** EXERCISE AIM **
Go through the lines below and copy each one that holds the string "value".

Start of DATA RECORDS

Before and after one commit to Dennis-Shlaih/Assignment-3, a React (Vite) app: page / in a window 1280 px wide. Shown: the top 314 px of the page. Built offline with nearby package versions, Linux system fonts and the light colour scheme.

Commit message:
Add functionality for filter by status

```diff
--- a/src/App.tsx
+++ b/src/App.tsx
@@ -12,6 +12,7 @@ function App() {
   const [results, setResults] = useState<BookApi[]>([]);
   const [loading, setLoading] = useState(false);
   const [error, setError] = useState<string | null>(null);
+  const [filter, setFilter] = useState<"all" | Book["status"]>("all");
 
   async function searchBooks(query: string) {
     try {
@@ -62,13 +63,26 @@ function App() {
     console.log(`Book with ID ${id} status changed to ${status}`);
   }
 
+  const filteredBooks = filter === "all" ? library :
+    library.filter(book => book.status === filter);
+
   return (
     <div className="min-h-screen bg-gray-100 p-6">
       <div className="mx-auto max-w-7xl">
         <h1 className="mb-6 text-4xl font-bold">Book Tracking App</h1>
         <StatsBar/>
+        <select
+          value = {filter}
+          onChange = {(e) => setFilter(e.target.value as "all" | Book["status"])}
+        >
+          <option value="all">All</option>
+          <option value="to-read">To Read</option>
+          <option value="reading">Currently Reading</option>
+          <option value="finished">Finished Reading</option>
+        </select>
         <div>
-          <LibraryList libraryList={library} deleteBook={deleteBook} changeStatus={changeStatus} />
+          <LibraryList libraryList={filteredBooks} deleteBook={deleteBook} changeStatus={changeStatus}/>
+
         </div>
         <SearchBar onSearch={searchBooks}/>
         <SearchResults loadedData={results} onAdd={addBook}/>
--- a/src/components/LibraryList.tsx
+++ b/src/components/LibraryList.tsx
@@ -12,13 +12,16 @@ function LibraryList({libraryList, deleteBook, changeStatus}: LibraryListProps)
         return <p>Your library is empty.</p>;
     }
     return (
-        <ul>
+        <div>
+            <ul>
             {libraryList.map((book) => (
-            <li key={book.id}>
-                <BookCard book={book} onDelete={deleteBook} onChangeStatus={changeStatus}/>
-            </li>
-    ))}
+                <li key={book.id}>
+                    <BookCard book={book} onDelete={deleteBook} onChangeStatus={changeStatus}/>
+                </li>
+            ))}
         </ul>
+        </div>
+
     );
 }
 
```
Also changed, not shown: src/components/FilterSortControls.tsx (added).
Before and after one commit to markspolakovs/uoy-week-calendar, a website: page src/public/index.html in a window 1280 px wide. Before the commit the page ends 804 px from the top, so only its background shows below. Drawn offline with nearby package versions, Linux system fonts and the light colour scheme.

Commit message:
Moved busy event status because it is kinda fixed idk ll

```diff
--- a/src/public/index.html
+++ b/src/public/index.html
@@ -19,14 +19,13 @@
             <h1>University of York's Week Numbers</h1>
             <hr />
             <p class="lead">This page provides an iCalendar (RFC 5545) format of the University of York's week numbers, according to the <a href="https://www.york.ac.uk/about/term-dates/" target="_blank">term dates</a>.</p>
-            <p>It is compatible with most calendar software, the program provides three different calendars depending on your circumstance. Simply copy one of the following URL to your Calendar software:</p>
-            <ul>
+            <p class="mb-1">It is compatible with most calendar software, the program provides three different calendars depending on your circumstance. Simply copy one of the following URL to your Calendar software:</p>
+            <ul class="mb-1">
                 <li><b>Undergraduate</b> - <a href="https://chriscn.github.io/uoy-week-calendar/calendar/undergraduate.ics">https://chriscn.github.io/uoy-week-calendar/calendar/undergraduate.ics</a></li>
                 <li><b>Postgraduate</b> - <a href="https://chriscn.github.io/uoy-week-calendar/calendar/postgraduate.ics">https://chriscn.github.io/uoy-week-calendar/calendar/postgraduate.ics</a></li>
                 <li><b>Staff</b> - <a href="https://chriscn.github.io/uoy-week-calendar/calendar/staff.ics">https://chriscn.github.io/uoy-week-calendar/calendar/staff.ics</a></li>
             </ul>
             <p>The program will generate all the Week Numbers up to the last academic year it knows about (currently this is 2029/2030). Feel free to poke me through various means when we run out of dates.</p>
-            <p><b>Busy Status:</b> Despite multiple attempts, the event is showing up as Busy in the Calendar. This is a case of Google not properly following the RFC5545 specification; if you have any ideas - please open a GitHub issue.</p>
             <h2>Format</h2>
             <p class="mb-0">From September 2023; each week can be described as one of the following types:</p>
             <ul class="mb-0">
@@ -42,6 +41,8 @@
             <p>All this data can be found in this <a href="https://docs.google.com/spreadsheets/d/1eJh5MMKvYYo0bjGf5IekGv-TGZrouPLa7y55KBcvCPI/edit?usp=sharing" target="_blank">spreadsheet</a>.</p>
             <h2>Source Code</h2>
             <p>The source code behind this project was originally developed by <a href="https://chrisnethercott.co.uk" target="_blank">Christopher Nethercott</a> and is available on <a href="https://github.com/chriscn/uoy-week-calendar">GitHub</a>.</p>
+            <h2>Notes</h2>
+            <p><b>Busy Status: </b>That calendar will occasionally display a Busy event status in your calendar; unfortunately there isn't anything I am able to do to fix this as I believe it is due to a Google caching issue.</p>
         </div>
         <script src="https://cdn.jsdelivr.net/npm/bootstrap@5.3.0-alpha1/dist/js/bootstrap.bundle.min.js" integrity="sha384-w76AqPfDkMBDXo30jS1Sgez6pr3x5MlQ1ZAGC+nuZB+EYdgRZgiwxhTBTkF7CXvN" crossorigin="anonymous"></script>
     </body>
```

End of DATA RECORDS

** ANSWER FOR THIS EXERCISE **
+          value = {filter}
+          onChange = {(e) => setFilter(e.target.value as "all" | Book["status"])}
+          <option value="all">All</option>
+          <option value="to-read">To Read</option>
+          <option value="reading">Currently Reading</option>
+          <option value="finished">Finished Reading</option>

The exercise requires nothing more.